Theo Epstein hinted at this move in his letter explaining why he was leaving the Chicago Cubs, but now it is official. He is joining the MLB front office as a consultant to commissioner Rob Manfred on the effects of future rule changes. Here is the MLB announcement of the news (via Ken Rosenthal):
Here is what I wrote in November when Epstein hinted at this news:
Of course it was incumbent among front offices, managers, and players to identify advantages for winning, but it’s gotten so calibrated that the soul of the game has withered. A perpetual procession of strikeouts, walks, and home runs has yielded a dearth of base runners and therefore of action.
Manfred gets a lot of criticism for appearing like he is unsentimental about the game of baseball, but he’s been ahead of the curve in sounding the alarm that they are going to have to tweak the sport to liven it up. Every time he brought it up, he was met with staunch resistance from detractors who told him he just hates baseball.

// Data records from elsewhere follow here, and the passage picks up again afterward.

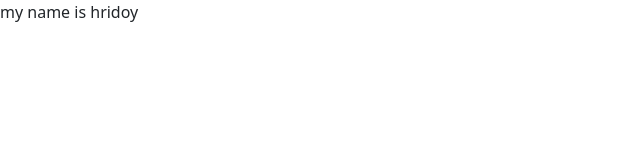
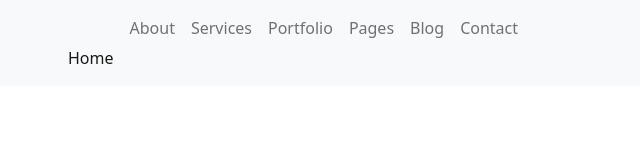
Before and after one commit to Mahbub-Hridoy/portfolio_bootstrap, a plain HTML site: page index.html in a window 1280 px wide. Shown: the whole page, without its empty margins (0-640 px from the left). Drawn offline with Linux system fonts and the light colour scheme.

Commit message:
menu add

```diff
--- a/index.html
+++ b/index.html
@@ -5,6 +5,7 @@
     <meta http-equiv="X-UA-Compatible" content="IE=edge">
     <meta name="viewport" content="width=device-width, initial-scale=1.0">
     <title>MAHBUB</title>
+
 
     <!-- fonts file -->
     <link rel="preconnect" href="https://fonts.googleapis.com">
@@ -20,6 +21,47 @@
 
 <body>
 
+    <!-- header area -->
+        <header class="header-area">
+            <div class="menu">
+                <nav class="navbar navbar-expand-lg bg-light">
+                    <div class="container-fluid">
+                      <a class="navbar-brand" href="#"><img src=""</a>
+                      <button class="navbar-toggler" type="button" data-bs-toggle="collapse" data-bs-target="#navbarNav" aria-controls="navbarNav" aria-expanded="false" aria-label="Toggle navigation">
+                        <span class="navbar-toggler-icon"></span>
+                      </button>
+                      <div class="collapse navbar-collapse" id="navbarNav">
+                        <ul class="navbar-nav">
+                          <li class="nav-item">
+                            <a class="nav-link active" aria-current="page" href="#">Home</a>
+                          </li>
+                          <li class="nav-item">
+                            <a class="nav-link" href="#">About</a>
+                          </li>
+                          <li class="nav-item">
+                            <a class="nav-link" href="#">Services</a>
+                          </li>
+                          <li class="nav-item">
+                            <a class="nav-link" href="#">Portfolio</a>
+                          </li>
+                          <li class="nav-item">
+                            <a class="nav-link" href="#">Pages</a>
+                          </li>
+                          <li class="nav-item">
+                            <a class="nav-link" href="#">Blog</a>
+                          </li>
+                          <li class="nav-item">
+                            <a class="nav-link" href="#">Contact</a>
+                          </li>
+
+                        </ul>
+                      </div>
+                    </div>
+                  </nav>
+            </div>
+
+        </header>
+    <!-- end header area -->
 
 
 
@@ -27,7 +69,8 @@
 
 
 
-<p>my name is hridoy</p>
+
+
 
 
 
```
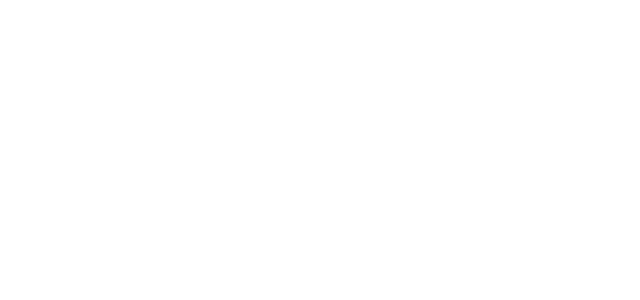
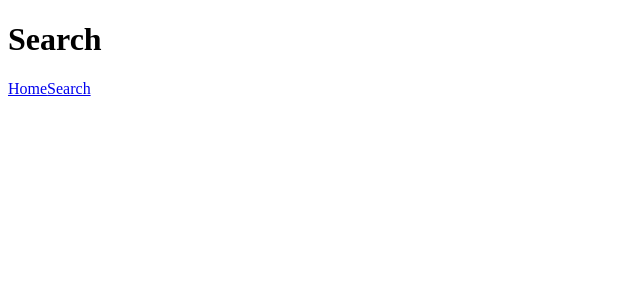
Before and after one commit to kimewnseong/react-and-next, a React (Vite) app in the folder react-naras/: page /search in a window 1280 px wide. Shown: the top 300 px of the page, without its empty margins (0-640 px from the left). Built offline with nearby package versions, Linux system fonts and the light colour scheme.

Commit message:
feat: simple routing

```diff
--- a/react-naras/src/App.jsx
+++ b/react-naras/src/App.jsx
@@ -1,7 +1,26 @@
+import { Route, Routes, Link } from 'react-router-dom';
+import Home from './pages/Home';
+import Search from './pages/Search';
+import Country from './pages/Country';
+import NotFound from './pages/NotFound';
 import './App.css';
 
 function App() {
-  return <></>;
+  return (
+    <>
+      <Routes>
+        <Route path="/" element={<Home />} />
+        <Route path="/search" element={<Search />} />
+        <Route path="/country/:code" element={<Country />} />
+        <Route path="*" element={<NotFound />} />
+      </Routes>
+
+      <div>
+        <Link to="/">Home</Link>
+        <Link to="/search">Search</Link>
+      </div>
+    </>
+  );
 }
 
 export default App;
--- a/react-naras/src/main.jsx
+++ b/react-naras/src/main.jsx
@@ -1,5 +1,11 @@
 import ReactDOM from 'react-dom/client';
+import { BrowserRouter } from 'react-router-dom';
 import App from './App.jsx';
 import './index.css';
 
-ReactDOM.createRoot(document.getElementById('root')).render(<App />);
+// BrowserRouter : 브라우저의 현재 주소를 저장하고 감지하는 역할
+ReactDOM.createRoot(document.getElementById('root')).render(
+  <BrowserRouter>
+    <App />
+  </BrowserRouter>
+);
--- /dev/null
+++ b/react-naras/src/pages/Country.jsx
@@ -0,0 +1,8 @@
+import { useParams } from 'react-router-dom';
+function Country() {
+  const params = useParams();
+  console.log(params);
+  return <h1>Country</h1>;
+}
+
+export default Country;
--- /dev/null
+++ b/react-naras/src/pages/Home.jsx
@@ -0,0 +1,5 @@
+function Home() {
+  return <h1>Home</h1>;
+}
+
+export default Home;
--- /dev/null
+++ b/react-naras/src/pages/NotFound.jsx
@@ -0,0 +1,5 @@
+function NotFound() {
+  return <h1>Not Found</h1>;
+}
+
+export default NotFound;
--- /dev/null
+++ b/react-naras/src/pages/Search.jsx
@@ -0,0 +1,9 @@
+import { useSearchParams } from 'react-router-dom';
+
+function Search() {
+  const [searchParams] = useSearchParams();
+
+  return <h1>Search {searchParams.get('item')}</h1>;
+}
+
+export default Search;
```
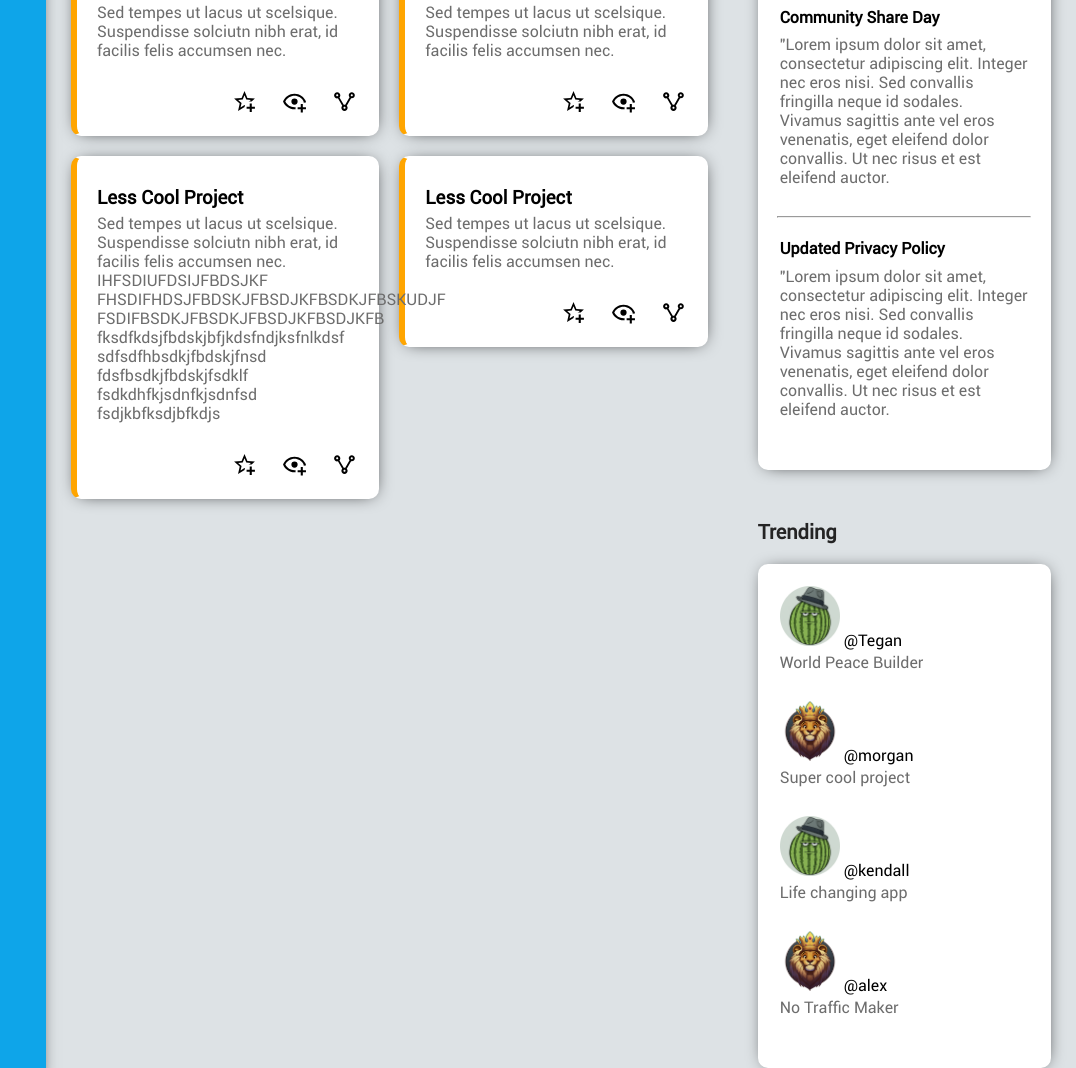
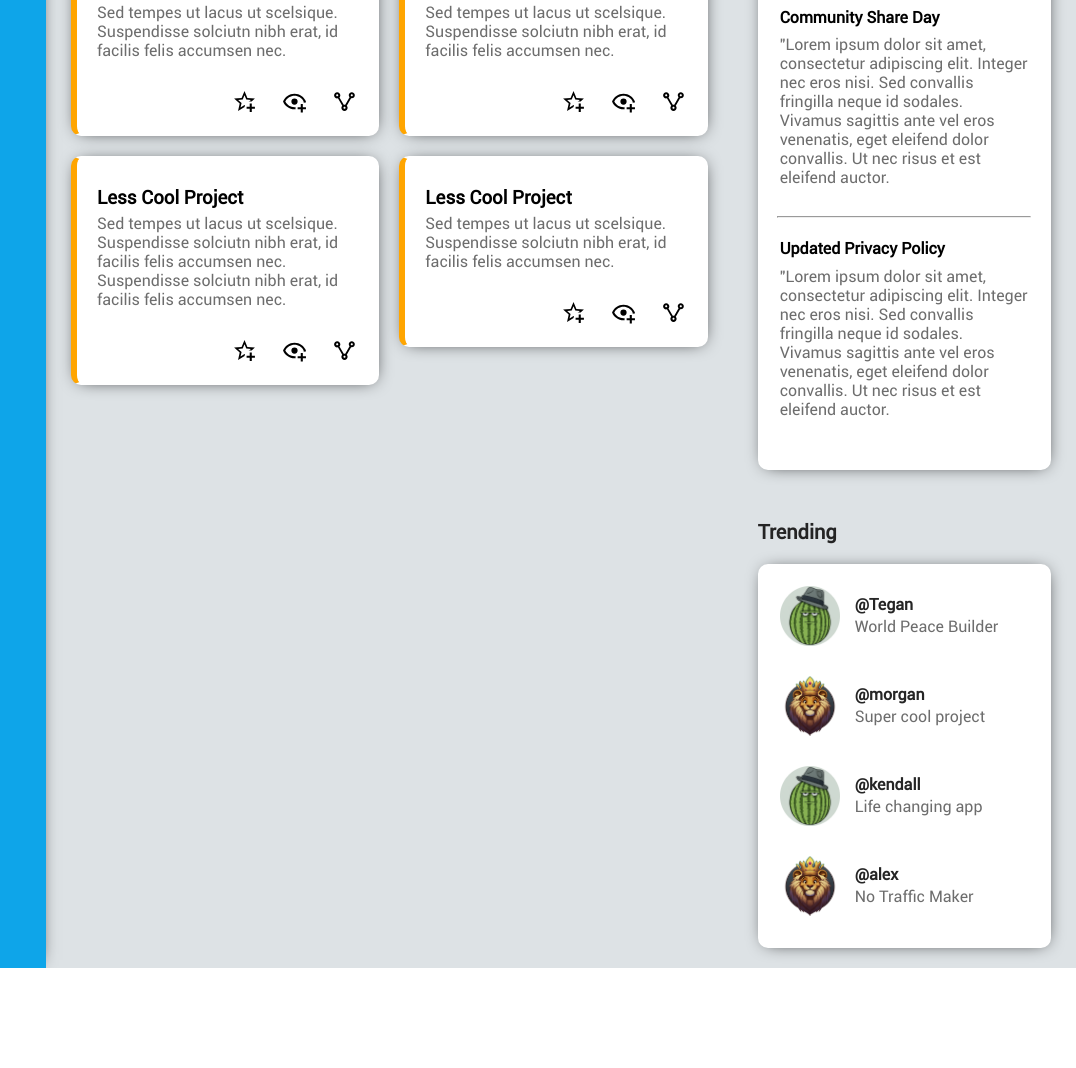
Before and after one commit to Keyluce/Admin-Dashboard, a plain HTML site: page index.html in a window 1280 px wide. Shown: the part 574-1642 px from the top of the page, without its empty margins (204-1280 px from the left). After the commit the page ends 1542 px from the top, so only its background shows below. Drawn offline with Linux system fonts and the light colour scheme.

Commit message:
Format trending section

```diff
--- a/index.html
+++ b/index.html
@@ -120,15 +120,10 @@
                         <h3>Less Cool Project</h3>
                         <p>Sed tempes ut lacus ut scelsique.
                             Suspendisse solciutn nibh erat, id facilis
-                            felis accumsen nec. IHFSDIUFDSIJFBDSJKF
-                            FHSDIFHDSJFBDSKJFBSDJKFBSDKJFBSKUDJF
-                            FSDIFBSDKJFBSDKJFBSDJKFBSDJKFB
+                            felis accumsen nec.
+                            Suspendisse solciutn nibh erat, id facilis
+                            felis accumsen nec.
 
-                            fksdfkdsjfbdskjbfjkdsfndjksfnlkdsf
-                            sdfsdfhbsdkjfbdskjfnsd
-                            fdsfbsdkjfbdskjfsdklf
-                            fsdkdhfkjsdnfkjsdnfsd
-                            fsdjkbfksdjbfkdjs
                         </p>
                         <div class="card-icons">
                             <img src="./assets/star-plus-outline.svg">
@@ -176,27 +171,35 @@
 
                 <h3 style="margin-top:50px">Trending</h3>
                 <div class="card">
+                    <div class="trending-user-section">
+                        <img src="./assets/watermelon-pic.png" alt="">
                         <div>
-                        <img src="./assets/watermelon-pic.png" alt="">
                             <span>@Tegan</span>
                             <p>World Peace Builder</p>
                         </div>
+                    </div>
 
-                    <div>
+                    <div class="trending-user-section">
                         <img src="./assets/lion-profile.png" alt="">
-                        <span>@morgan</span>
+
+                        <div><span>@morgan</span>
                             <p>Super cool project</p>
                         </div>
+                    </div>
+                    <div class="trending-user-section">
+                        <img src="./assets/watermelon-pic.png" alt="">
                         <div>
-                        <img src="./assets/watermelon-pic.png" alt="">
                             <span>@kendall</span>
                             <p>Life changing app</p>
+                        </div>
 
                     </div>
+                    <div class="trending-user-section">
+                        <img src="./assets/lion-profile.png" alt="">
                         <div>
-                        <img src="./assets/lion-profile.png" alt="">
                             <span>@alex</span>
                             <p>No Traffic Maker</p>
+                        </div>
                     </div>
                 </div>
             </div>
--- a/stylesheet.css
+++ b/stylesheet.css
@@ -207,6 +207,28 @@ input[type="search"]:focus{
 .right-bottom .card img{
     width: 60px;
 }
+.trending-user-section{
+    display: grid;
+    grid-template-columns: min-content max-content;
+    gap: 15px;
+
+
+
+}
+.trending-user-section > div{
+    position: relative;
+    top: 9px;
+
+}
+
+.trending-user-section span{
+    font-weight: bold;
+    color: rgb(37, 37, 37);
+}
+.trending-user-section:not(:last-child)
+{
+    margin-bottom: 20px;
+}
 .card img:nth-child(3)
 {
     transform: rotate(-90deg);
```
Lines whose indentation alone changed are shown as unchanged.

You never let a crisis go to waste, and so the commissioner used the pandemic as an opportunity to ram in universal DH, a runner starting on second base in extra innings, and seven-inning doubleheaders. People complained initially, but these changes wound up, in my opinion, being positive innovations.
This isn’t to say that he did anything unethical with his application of analytics, but hiring Epstein to fix the bugs in baseball would be like how casinos hire old cheats or card counters to identify their own kind in table games. Other than eliminating the shift, I don’t have a ton of ideas off the top of my head for what Epstein should do to spruce up the game, but he’s the perfect person for the job.
I continue to believe that Epstein will have a positive impact in this role. Baseball needs to figure out a way for the ball to be in play more, with more action on the base paths. Epstein is the perfect person for this job.